Problems Associated with Too Many Devices on WiFiMost businesses offer WiFi to their employees, customers, and visitors, which can sometimes cause the WiFi to become jammed. Here are some of the most common problems associated with network overload.
Unknown ActivityOrganizations must perform network assessments to determine exactly how much of the network is being used by company devices. We already established that too many users on a WiFi network slows the speed. So how do you ensure your network is used only by authorized devices? If you don’t have a way of monitoring the amount of devices on your network, you might find your network taking on devices from a neighboring business, slowing down your network for your customers and employees.
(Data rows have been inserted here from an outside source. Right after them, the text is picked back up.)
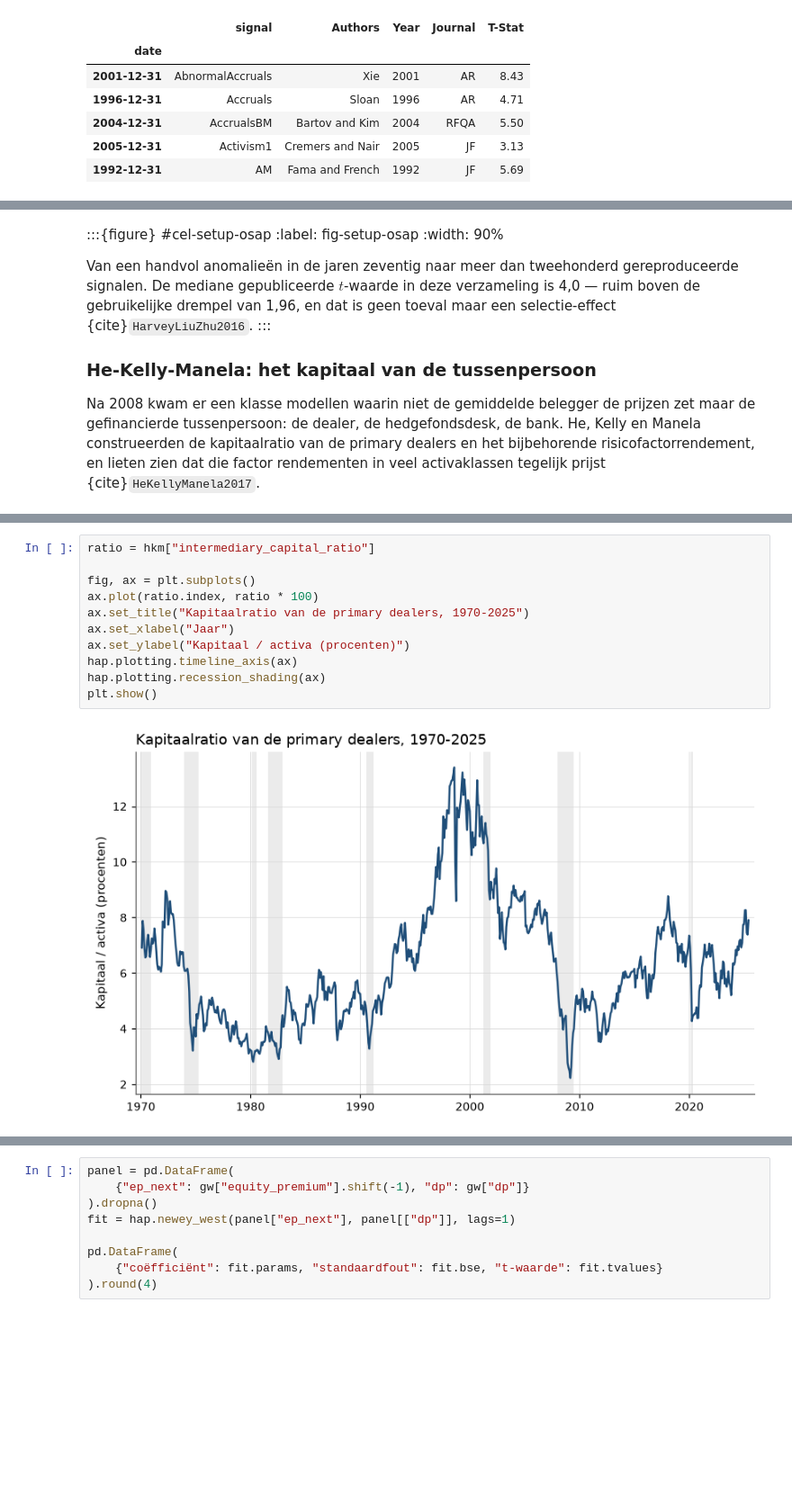
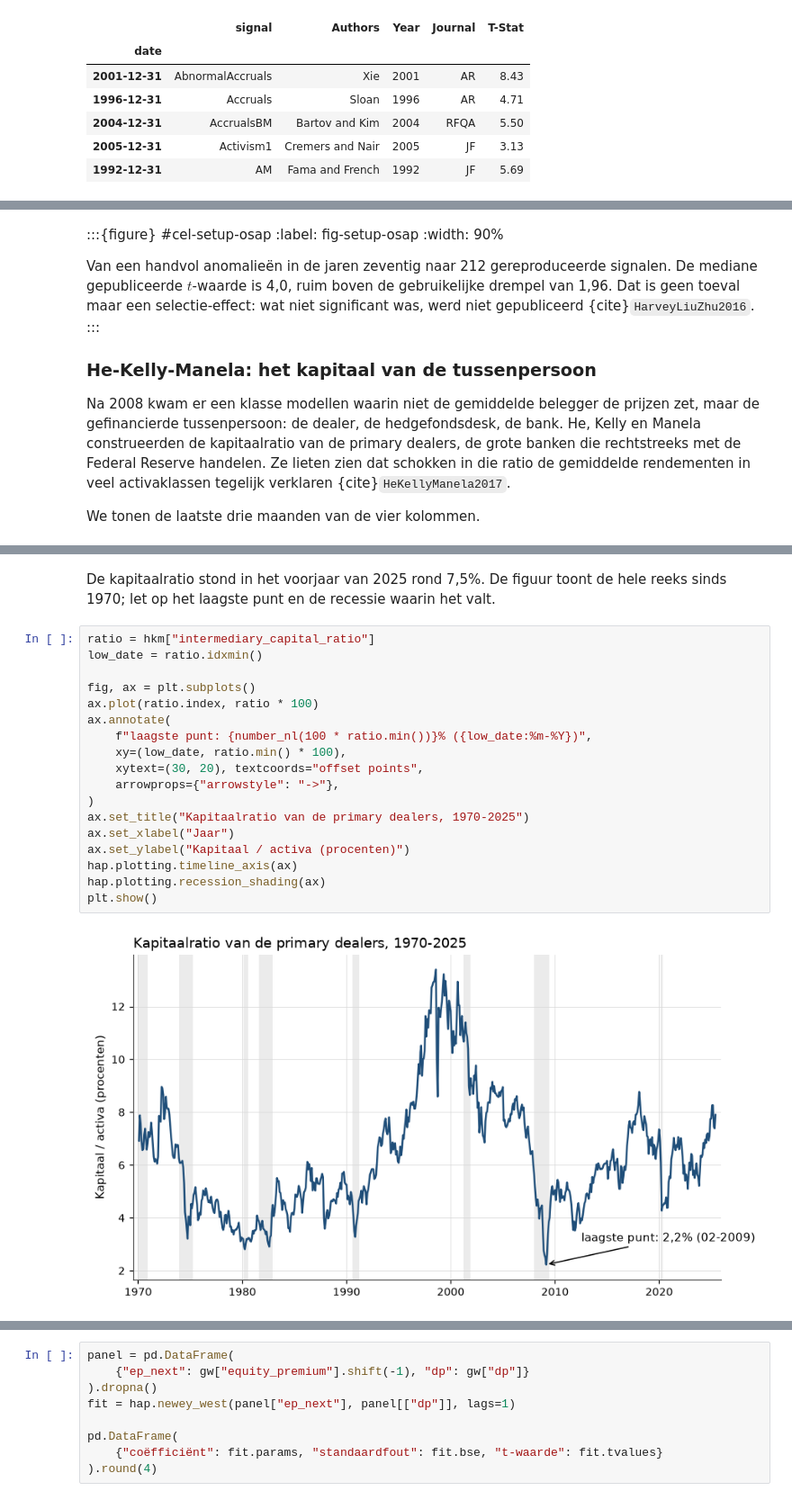
Before and after one commit to MaartenN14/history-asset-pricing, a Jupyter notebook: lectures/00_00_setup.ipynb, the cells around one changed output, grey strips where cells are left out. Shown at 90% size. Drawn from its saved outputs; the diff is of its cells as text; blank space fills up the shorter version.

```diff
--- a/lectures/00_00_setup.ipynb
+++ b/lectures/00_00_setup.ipynb
@@ -488,20 +577,22 @@ plt.show()
 :label: fig-setup-osap
 :width: 90%
 
-Van een handvol anomalieën in de jaren zeventig naar meer dan tweehonderd
-gereproduceerde signalen. De mediane gepubliceerde $t$-waarde in deze
-verzameling is 4,0 — ruim boven de gebruikelijke drempel van 1,96, en dat is
-geen toeval maar een selectie-effect {cite}`HarveyLiuZhu2016`.
+Van een handvol anomalieën in de jaren zeventig naar 212 gereproduceerde
+signalen. De mediane gepubliceerde $t$-waarde is 4,0, ruim boven de gebruikelijke
+drempel van 1,96. Dat is geen toeval maar een selectie-effect: wat niet
+significant was, werd niet gepubliceerd {cite}`HarveyLiuZhu2016`.
 :::
 
 ### He-Kelly-Manela: het kapitaal van de tussenpersoon
 
-Na 2008 kwam er een klasse modellen waarin niet de gemiddelde belegger de
-prijzen zet maar de gefinancierde tussenpersoon: de dealer, de hedgefondsdesk,
-de bank. He, Kelly en Manela construeerden de kapitaalratio van de primary
-dealers en het bijbehorende risicofactorrendement, en lieten zien dat die
-factor rendementen in veel activaklassen tegelijk prijst
-{cite}`HeKellyManela2017`.
+Na 2008 kwam er een klasse modellen waarin niet de gemiddelde belegger de prijzen
+zet, maar de gefinancierde tussenpersoon: de dealer, de hedgefondsdesk, de bank.
+He, Kelly en Manela construeerden de kapitaalratio van de primary dealers, de
+grote banken die rechtstreeks met de Federal Reserve handelen. Ze lieten zien dat
+schokken in die ratio de gemiddelde rendementen in veel activaklassen tegelijk
+verklaren {cite}`HeKellyManela2017`.
+
+We tonen de laatste drie maanden van de vier kolommen.
 # %%
 hkm = hap_data.hkm("monthly")
 hkm.tail(3).round(4)
@@ -511,19 +602,29 @@ hkm.tail(3).round(4)
 | 2025-03-31 | 0.0745 | -0.0944 | -0.0661 | 180.2846 |
 | 2025-04-30 | 0.0739 | -0.0051 | -0.0092 | 183.3444 |
 | 2025-05-31 | 0.0791 | 0.0742 | 0.0833 | 159.8318 |
+# %% [markdown]
+De kapitaalratio stond in het voorjaar van 2025 rond 7,5%. De figuur toont de hele
+reeks sinds 1970; let op het laagste punt en de recessie waarin het valt.
 # %%
 ratio = hkm["intermediary_capital_ratio"]
+low_date = ratio.idxmin()
 
 fig, ax = plt.subplots()
 ax.plot(ratio.index, ratio * 100)
+ax.annotate(
+    f"laagste punt: {number_nl(100 * ratio.min())}% ({low_date:%m-%Y})",
+    xy=(low_date, ratio.min() * 100),
+    xytext=(30, 20), textcoords="offset points",
+    arrowprops={"arrowstyle": "->"},
+)
 ax.set_title("Kapitaalratio van de primary dealers, 1970-2025")
 ax.set_xlabel("Jaar")
 ax.set_ylabel("Kapitaal / activa (procenten)")
 hap.plotting.timeline_axis(ax)
 hap.plotting.recession_shading(ax)
 plt.show()
 # %% [output]
-[figure, old version]
+[figure, new version]
 # %% [markdown]
 :::{figure} #cel-setup-hkm
 :label: fig-setup-hkm
```
Also changed, not shown: parts of 48 cells of this notebook, 5 other files.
As you audit your network activity, take note of activities and applications that are unknown, and consult with your MSP on possible measures to keep your network protected from unauthorized users.
Low BandwidthIf you complete your WiFi activity audit and find that nothing is out of the ordinary, but you are still dealing with slow speeds, the problem may lie within your wired bandwidth. You might even check the last time you had an upgrade. Businesses and their needs change, and your bandwidth may not be able to meet your needs the same today as it did last year, especially when it comes to bandwidth for streaming video and hosting video chats.
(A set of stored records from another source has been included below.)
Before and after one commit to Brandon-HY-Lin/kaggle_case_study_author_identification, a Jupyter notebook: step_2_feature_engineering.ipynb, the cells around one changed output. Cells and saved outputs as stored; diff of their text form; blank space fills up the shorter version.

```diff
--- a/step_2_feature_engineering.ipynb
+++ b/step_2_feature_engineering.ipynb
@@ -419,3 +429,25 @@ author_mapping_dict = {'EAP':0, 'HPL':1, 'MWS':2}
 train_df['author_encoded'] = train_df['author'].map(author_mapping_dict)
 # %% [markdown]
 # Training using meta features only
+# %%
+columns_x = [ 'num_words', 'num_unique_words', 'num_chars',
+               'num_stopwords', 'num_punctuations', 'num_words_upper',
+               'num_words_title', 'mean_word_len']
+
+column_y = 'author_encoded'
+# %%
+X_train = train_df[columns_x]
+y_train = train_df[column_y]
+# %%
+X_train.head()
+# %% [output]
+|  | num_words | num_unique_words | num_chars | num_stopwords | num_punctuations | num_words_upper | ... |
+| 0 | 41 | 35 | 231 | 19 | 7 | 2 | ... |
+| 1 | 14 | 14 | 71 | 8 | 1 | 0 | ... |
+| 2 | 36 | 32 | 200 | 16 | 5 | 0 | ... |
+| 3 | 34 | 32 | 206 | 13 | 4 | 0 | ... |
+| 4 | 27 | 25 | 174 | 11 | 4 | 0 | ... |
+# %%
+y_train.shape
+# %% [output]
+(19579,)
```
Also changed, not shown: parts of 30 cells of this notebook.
Network InterferenceSometimes, your WiFi speed issue may lie in something as simple as a neighboring WiFi hotspot that causes network interference. A network assessment should bring to light any potential issues.
Limiting the Number of ConnectionsOne sure way to increase your WiFi speed is to limit the number of WiFi connections on your network. If all employees, clients, and guests have their personal devices connected to your WiFi, and fifteen people are merely checking Facebook, it can cause some serious lag. Limit the number of connections, or consider creating a company Bring Your Own Device policy.
Managed Network SupportWhen you have fully managed network support, you guarantee efficiency and employee productivity while also increasing customer satisfaction, and loyalty. A managed WiFi provider will provide comprehensive services and will take all of your wireless network building, managing, troubleshooting, and updating needs into their expert hands. Managed services can:
- Track your WiFi speed and ensure it is optimized while stepping in to prevent network overload before it happens.
- Ensure your network is secure and monitor traffic to ensure your network is not hosting any unknown/unauthorized visitors or activity.
- Handle access point management.
- Offer comprehensive WiFi network management services.